## Problem details
If a line of the data below holds the string "síntomas", copy it.

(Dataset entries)
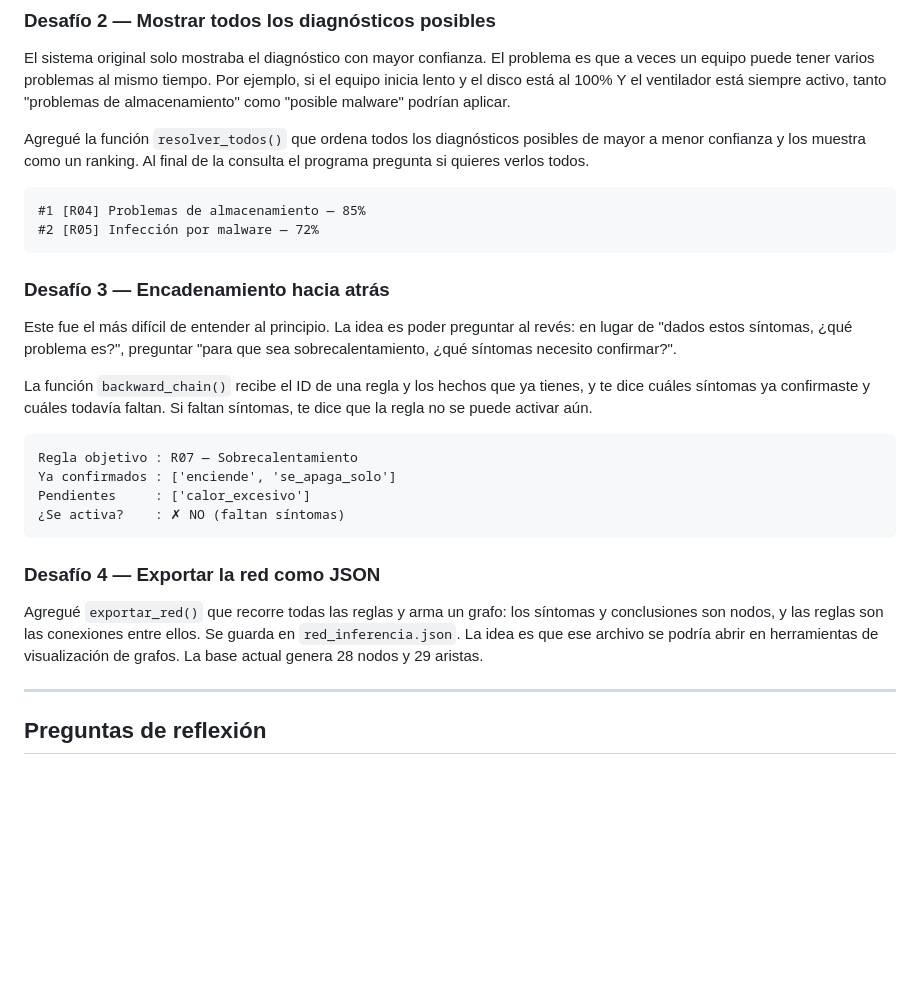
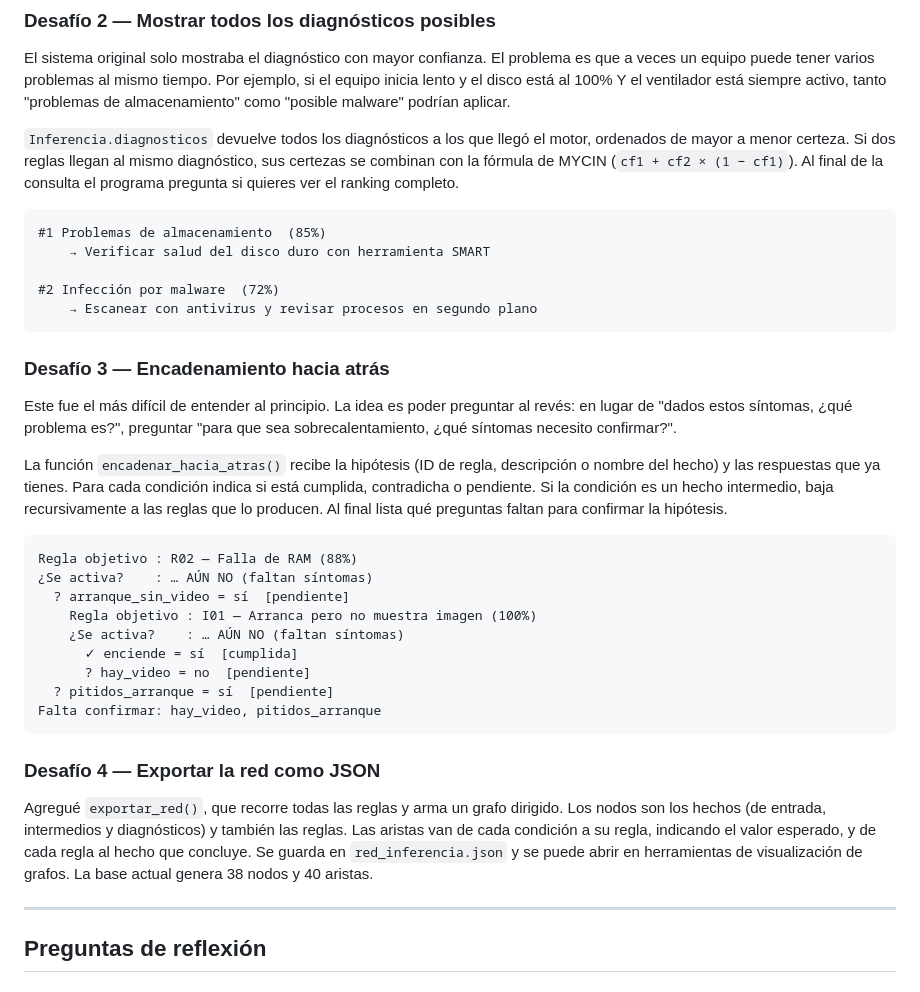
Before and after one commit to MariaJoseMontepequeZet/sistema_experto_maria-montepeque, a Markdown page: readme.md, the part around one of its changes. Drawn GitHub-style; blank space fills up the shorter version.

````diff
--- a/readme.md
+++ b/readme.md
@@ -86,29 +145,37 @@ Lo verifiqué probando cada combinación de síntomas manualmente y confirmando
 
 El sistema original solo mostraba el diagnóstico con mayor confianza. El problema es que a veces un equipo puede tener varios problemas al mismo tiempo. Por ejemplo, si el equipo inicia lento y el disco está al 100% Y el ventilador está siempre activo, tanto "problemas de almacenamiento" como "posible malware" podrían aplicar.
 
-Agregué la función `resolver_todos()` que ordena todos los diagnósticos posibles de mayor a menor confianza y los muestra como un ranking. Al final de la consulta el programa pregunta si quieres verlos todos.
+`Inferencia.diagnosticos` devuelve todos los diagnósticos a los que llegó el motor, ordenados de mayor a menor certeza. Si dos reglas llegan al mismo diagnóstico, sus certezas se combinan con la fórmula de MYCIN (`cf1 + cf2 × (1 − cf1)`). Al final de la consulta el programa pregunta si quieres ver el ranking completo.
 
 ```
-#1 [R04] Problemas de almacenamiento — 85%
-#2 [R05] Infección por malware — 72%
+#1 Problemas de almacenamiento  (85%)
+    → Verificar salud del disco duro con herramienta SMART
+
+#2 Infección por malware  (72%)
+    → Escanear con antivirus y revisar procesos en segundo plano
 ```
 
 ### Desafío 3 — Encadenamiento hacia atrás
 
 Este fue el más difícil de entender al principio. La idea es poder preguntar al revés: en lugar de "dados estos síntomas, ¿qué problema es?", preguntar "para que sea sobrecalentamiento, ¿qué síntomas necesito confirmar?".
 
-La función `backward_chain()` recibe el ID de una regla y los hechos que ya tienes, y te dice cuáles síntomas ya confirmaste y cuáles todavía faltan. Si faltan síntomas, te dice que la regla no se puede activar aún.
+La función `encadenar_hacia_atras()` recibe la hipótesis (ID de regla, descripción o nombre del hecho) y las respuestas que ya tienes. Para cada condición indica si está cumplida, contradicha o pendiente. Si la condición es un hecho intermedio, baja recursivamente a las reglas que lo producen. Al final lista qué preguntas faltan para confirmar la hipótesis.
 
 ```
-Regla objetivo : R07 — Sobrecalentamiento
-Ya confirmados : ['enciende', 'se_apaga_solo']
-Pendientes     : ['calor_excesivo']
-¿Se activa?    : ✗ NO (faltan síntomas)
+Regla objetivo : R02 — Falla de RAM (88%)
+¿Se activa?    : … AÚN NO (faltan síntomas)
+  ? arranque_sin_video = sí  [pendiente]
+    Regla objetivo : I01 — Arranca pero no muestra imagen (100%)
+    ¿Se activa?    : … AÚN NO (faltan síntomas)
+      ✓ enciende = sí  [cumplida]
+      ? hay_video = no  [pendiente]
+  ? pitidos_arranque = sí  [pendiente]
+Falta confirmar: hay_video, pitidos_arranque
 ```
 
 ### Desafío 4 — Exportar la red como JSON
 
-Agregué `exportar_red()` que recorre todas las reglas y arma un grafo: los síntomas y conclusiones son nodos, y las reglas son las conexiones entre ellos. Se guarda en `red_inferencia.json`. La idea es que ese archivo se podría abrir en herramientas de visualización de grafos. La base actual genera 28 nodos y 29 aristas.
+Agregué `exportar_red()`, que recorre todas las reglas y arma un grafo dirigido. Los nodos son los hechos (de entrada, intermedios y diagnósticos) y también las reglas. Las aristas van de cada condición a su regla, indicando el valor esperado, y de cada regla al hecho que concluye. Se guarda en `red_inferencia.json` y se puede abrir en herramientas de visualización de grafos. La base actual genera 38 nodos y 40 aristas.
 
 ---
 
````
Also changed, not shown: other parts of readme.md (+78 -19 lines).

## Solution
@@ -86,29 +145,37 @@ Lo verifiqué probando cada combinación de síntomas manualmente y confirmando
 Este fue el más difícil de entender al principio. La idea es poder preguntar al revés: en lugar de "dados estos síntomas, ¿qué problema es?", preguntar "para que sea sobrecalentamiento, ¿qué síntomas necesito confirmar?".
-La función `backward_chain()` recibe el ID de una regla y los hechos que ya tienes, y te dice cuáles síntomas ya confirmaste y cuáles todavía faltan. Si faltan síntomas, te dice que la regla no se puede activar aún.
-¿Se activa?    : ✗ NO (faltan síntomas)
+¿Se activa?    : … AÚN NO (faltan síntomas)
+    ¿Se activa?    : … AÚN NO (faltan síntomas)
-Agregué `exportar_red()` que recorre todas las reglas y arma un grafo: los síntomas y conclusiones son nodos, y las reglas son las conexiones entre ellos. Se guarda en `red_inferencia.json`. La idea es que ese archivo se podría abrir en herramientas de visualización de grafos. La base actual genera 28 nodos y 29 aristas.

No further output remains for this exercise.